CHRYSLER SLASHES SPENDING ON PLYMOUTH IN 1ST QUARTER: DETROIT SEES MOVE AS SIGN BRAND IS BOUND FOR JUNKYARD
Chrysler Corp. made deep cuts in Plymouth brand ad spending during the first quarter, fueling speculation in Detroit's ad community that the entry-level line is headed for extinction.
But Chrysler denied Plymouth will be eliminated, citing new products for the brand coming in 1999.
Chrysler's Eagle brand, which drives into the sunset at the end of the 1998 model year, experienced similar sizable ad cuts before the car marketer confirmed its demise.
One executive close to the automaker said Chrysler executives debated earlier this year whether to pull the plug on Plymouth.
"There was great momentum inside [Chrysler] to kill Plymouth," the executive said.

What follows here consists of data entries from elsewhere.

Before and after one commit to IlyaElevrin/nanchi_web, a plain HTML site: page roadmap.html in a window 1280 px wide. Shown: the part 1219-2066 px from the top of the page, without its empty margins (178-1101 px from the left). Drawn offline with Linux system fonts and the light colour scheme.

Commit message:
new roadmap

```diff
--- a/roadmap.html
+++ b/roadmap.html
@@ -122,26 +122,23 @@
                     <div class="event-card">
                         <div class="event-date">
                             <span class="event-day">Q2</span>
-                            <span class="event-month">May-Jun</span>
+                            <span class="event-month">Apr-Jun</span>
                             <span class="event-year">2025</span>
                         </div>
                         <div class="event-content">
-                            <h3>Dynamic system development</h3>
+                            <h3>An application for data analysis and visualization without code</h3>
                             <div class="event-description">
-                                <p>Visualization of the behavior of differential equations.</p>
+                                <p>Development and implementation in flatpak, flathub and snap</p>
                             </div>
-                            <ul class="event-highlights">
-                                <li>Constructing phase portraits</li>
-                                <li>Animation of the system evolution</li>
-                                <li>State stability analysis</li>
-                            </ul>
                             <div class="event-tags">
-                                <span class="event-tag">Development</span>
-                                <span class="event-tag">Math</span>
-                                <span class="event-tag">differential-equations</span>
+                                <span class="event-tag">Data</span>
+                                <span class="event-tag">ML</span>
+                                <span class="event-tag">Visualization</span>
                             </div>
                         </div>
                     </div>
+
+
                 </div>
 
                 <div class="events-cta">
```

Among the reasons: the brand isn't sold overseas and has no hot-selling truck to boost profit margins.
Chrysler shifted media dollars from Plymouth to focus on a trio of new-car launches for the Chrys-ler brand -- Concorde, LHS and 300M, said Carrie McElwee, public relations manager for Chrysler/Plymouth/Jeep Division.

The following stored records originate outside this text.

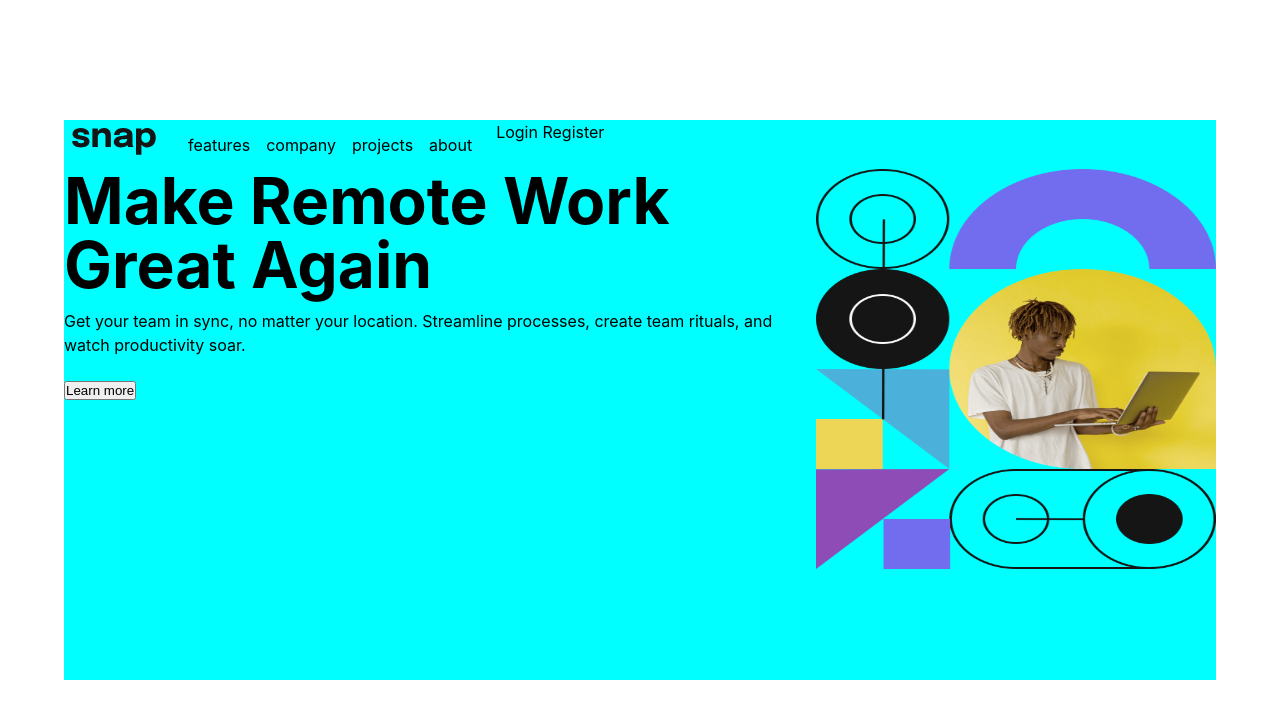
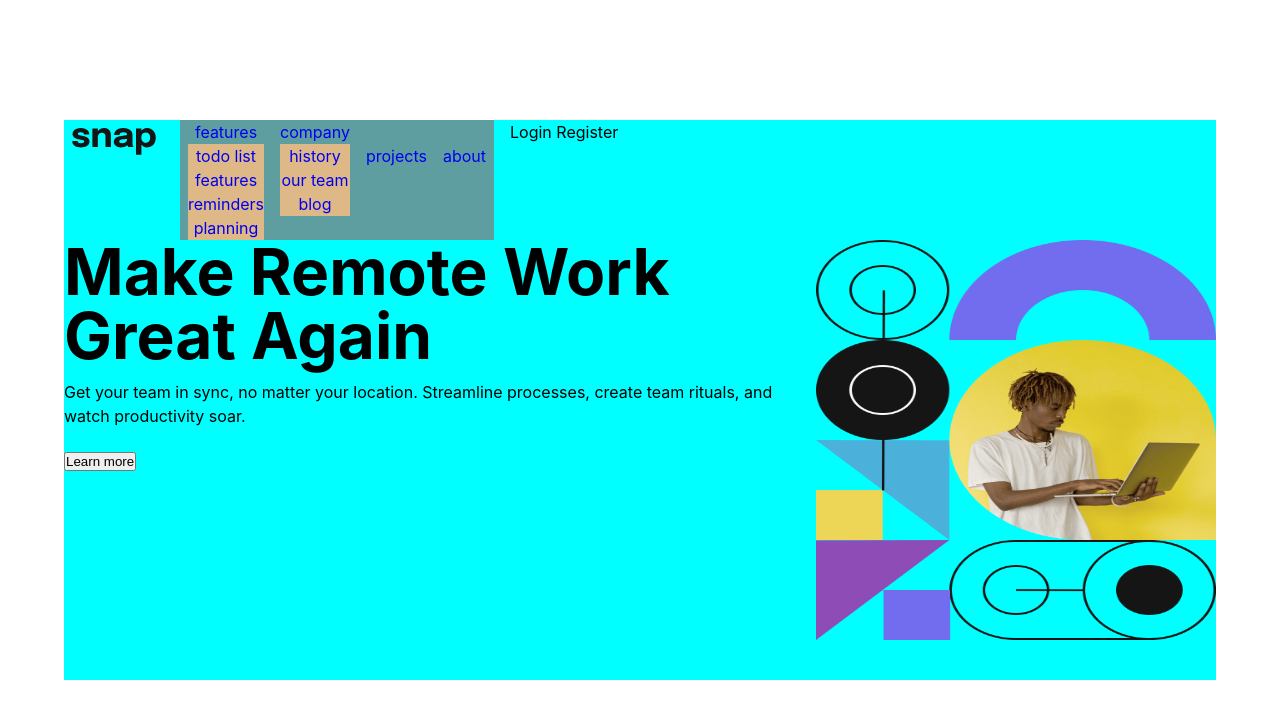
Before and after one commit to beyondthefruit/intro-dropdown, a React (Create React App) app: page / in a window 1280 px wide. Shown: the top 718 px of the page. Built offline with nearby package versions, Linux system fonts and the light colour scheme.

Commit message:
feat: sub dropdown

```diff
--- a/src/Components/nav.js
+++ b/src/Components/nav.js
@@ -10,10 +10,22 @@ const NavMenu = () => {
       <nav className='nav-center'>
         <ul className='menus'>
           {links.map((link) => {
-            const { id, url, text } = link;
+            const { id, url, text, sublinks } = link;
             return (
               <li key={id} className='lili'>
-                {text}
+                {sublinks ? (
+                  <>
+                    <a href={url}>{text}</a>
+                    <ul className='dropdown'>
+                      {sublinks.map((sublink) => {
+                        const { id, url, text } = sublink;
+                        return <a href={url}>{text}</a>;
+                      })}
+                    </ul>
+                  </>
+                ) : (
+                  <a href={url}>{text}</a>
+                )}
               </li>
             );
           })}
--- a/src/data.js
+++ b/src/data.js
@@ -3,11 +3,50 @@ export const links = [
     id: 1,
     url: '/company',
     text: 'features',
+    sublinks: [
+      {
+        id: 1.1,
+        url: 'todo',
+        text: 'todo list',
+      },
+      {
+        id: 1.2,
+        url: 'calendar',
+        text: 'features',
+      },
+      {
+        id: 1.3,
+        url: 'reminders',
+        text: 'reminders',
+      },
+      {
+        id: 1.4,
+        url: 'planning',
+        text: 'planning',
+      },
+    ],
   },
   {
     id: 2,
     url: '/company',
     text: 'company',
+    sublinks: [
+      {
+        id: 2.1,
+        url: 'history',
+        text: 'history',
+      },
+      {
+        id: 2.2,
+        url: 'our-team',
+        text: 'our team',
+      },
+      {
+        id: 2.3,
+        url: 'blog',
+        text: 'blog',
+      },
+    ],
   },
   {
     id: 3,
--- a/src/index.css
+++ b/src/index.css
@@ -113,6 +113,7 @@ header {
 
 .menus {
   text-decoration: none;
+  background-color: cadetblue;
   /* margin: 0; */
   /* padding: 00.5rem; */
 }
@@ -120,6 +121,12 @@ header {
   padding: 0 0.5rem;
   text-align: center;
   display: inline-block;
+}
+
+.dropdown {
+  display: flex;
+  flex-direction: column;
+  background-color: burlywood;
 }
 
 /* main design */
```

"There is some Plymouth advertising, but not as much as Chrysler brand," she said. "It's part of our strategy to shift the focus on new products."
Chrysler has made similar ad shifts from older products for crucial launches before, she said.
SPENDING DOWN 43.5%
Plymouth got $28.5 million in measured media in the first quarter, down 43.5% from the same period a year ago, according to Competitive Media Reporting. Nearly $20 million of that was spent on the Voyager minivan.
Plymouth's limited lineup also includes the Breeze and Neon, as well as the low-volume Prowler roadster. The Plymouth cars got a paltry $3.7 million in advertising for the first quarter, down from $20.7 million a year ago.
Voyager sales of 69,601 through May exceeded combined sales of the cars by 5,244 units, Automotive News reported.
Ms. McElwee said the sole Plymouth TV ad this year, a full-line product spot, wasn't done by the brand's national agency, Bozell Worldwide, Southfield, Mich., but by Chrysler's African-American agency, Don Coleman Advertising, also Southfield.
Spending on Chrysler-brand cars during 1998's first quarter rose to $64.8 million, up 38.2% from the first quarter of '97, CMR reported.
SPOTLIGHT ON JEEP
The spotlight will switch from Chrysler brand to Jeep this fall when the redesigned Grand Cherokee sport-utility vehicle debuts, Ms. McElwee said. Next year, the ad push will move to the redone Plymouth Neon, due in the first quarter, she added.
Plymouth sales peaked in 1973 at 748,699. In the first five months of 1998, Plymouth sold 133,958 vehicles, according to Automotive News.